**ASSIGNMENT:** Give back each entry exactly as written, apart from the pictures.

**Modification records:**
-- -- --

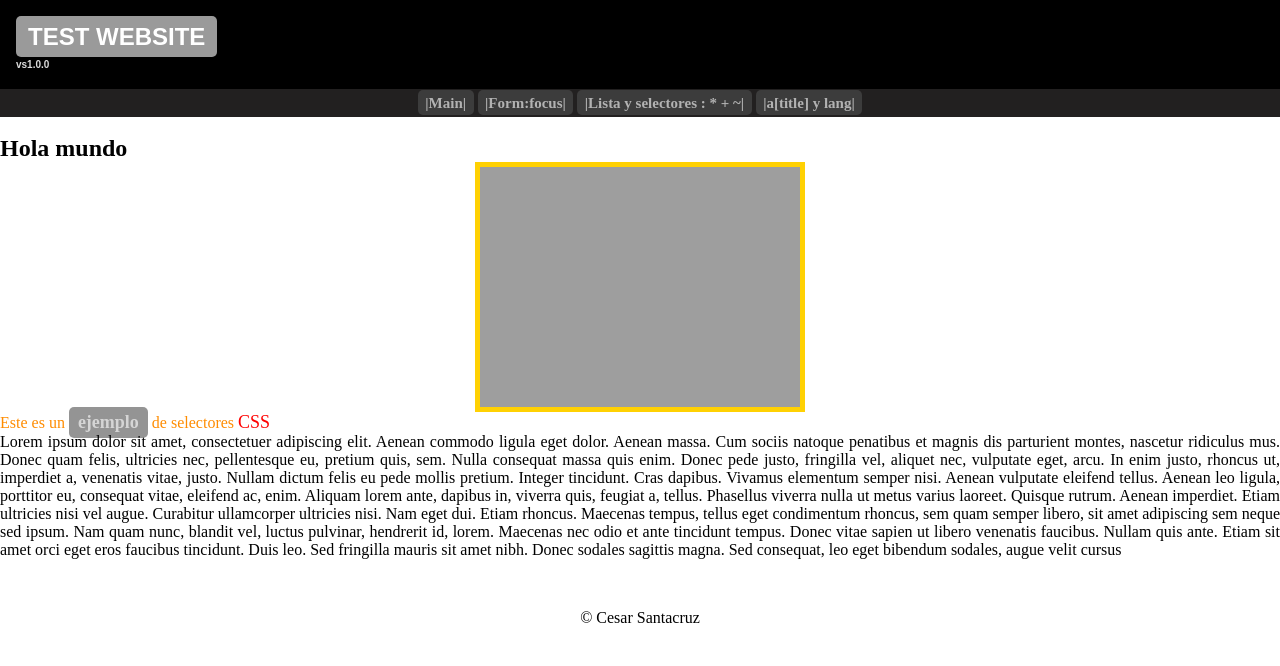
Repository: cesarsant0203/My_Study
Page: Introducción al desarrollo web/My Page 1/1.index.html
These files come from the project's save history. The page is drawn as it stood at one moment and after a run of saves; the edit follows.
The browser window is 1280 px wide. The pictures show the whole page.
Pictures or frames that could not be fetched are drawn as grey boxes.

Above is the page before, as saved 2020-04-29 18:32:40.

After the next 3 saves:
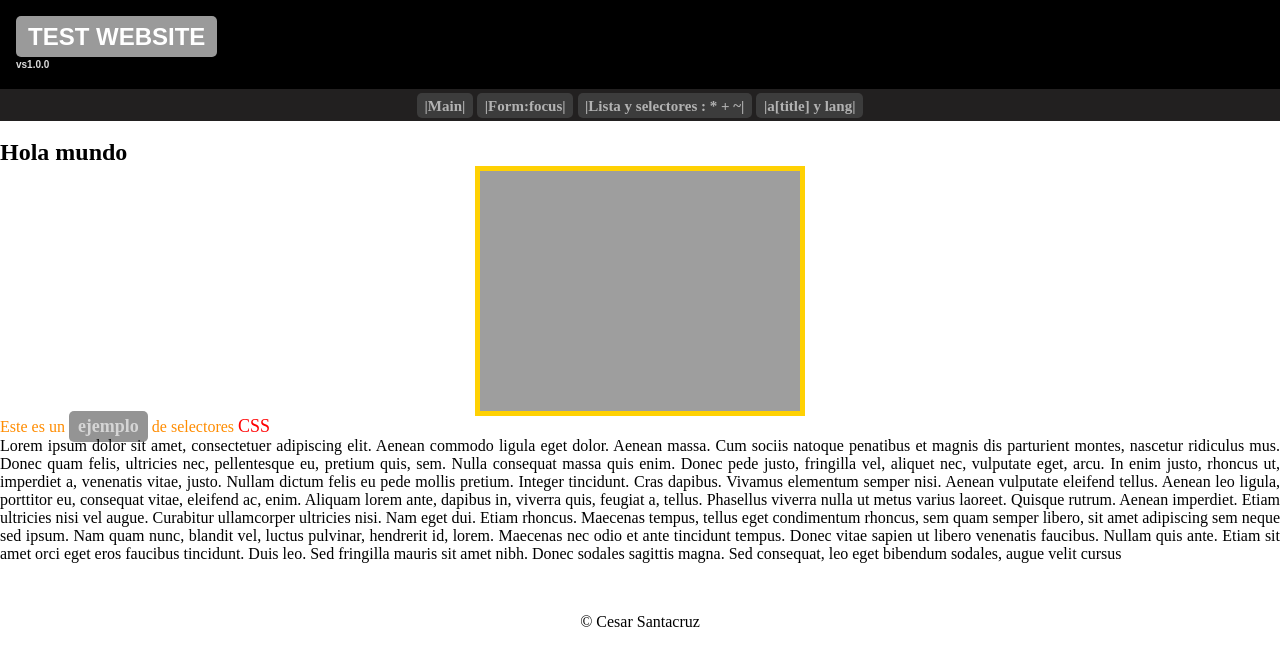
The 3 saves are shown as one change because they came seconds apart.
The last was saved 21 s later.
--- a/Introducción al desarrollo web/My Page 1/1.index.css
+++ b/Introducción al desarrollo web/My Page 1/1.index.css
@@ -73,7 +73,7 @@ a:visited {
     background-color: rgb(34, 32, 32);
     padding: 0.33em;
 }
-section#mySection{
+section#navBar{
     font-size: large;
 }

-- -- --

**YOUR RESPONSE:**
Repository: cesarsant0203/My_Study
Page: Introducción al desarrollo web/My Page 1/1.index.html
These files come from the project's save history. The page is drawn as it stood at one moment and after a run of saves; the edit follows.
The browser window is 1280 px wide. The pictures show the whole page.
Pictures or frames that could not be fetched are drawn as grey boxes.

Above is the page before, as saved 2020-04-29 18:32:40.

After the next 3 saves:
The 3 saves are shown as one change because they came seconds apart.
The last was saved 21 s later.
--- a/Introducción al desarrollo web/My Page 1/1.index.css
+++ b/Introducción al desarrollo web/My Page 1/1.index.css
@@ -73,7 +73,7 @@ a:visited {
     background-color: rgb(34, 32, 32);
     padding: 0.33em;
 }
-section#mySection{
+section#navBar{
     font-size: large;
 }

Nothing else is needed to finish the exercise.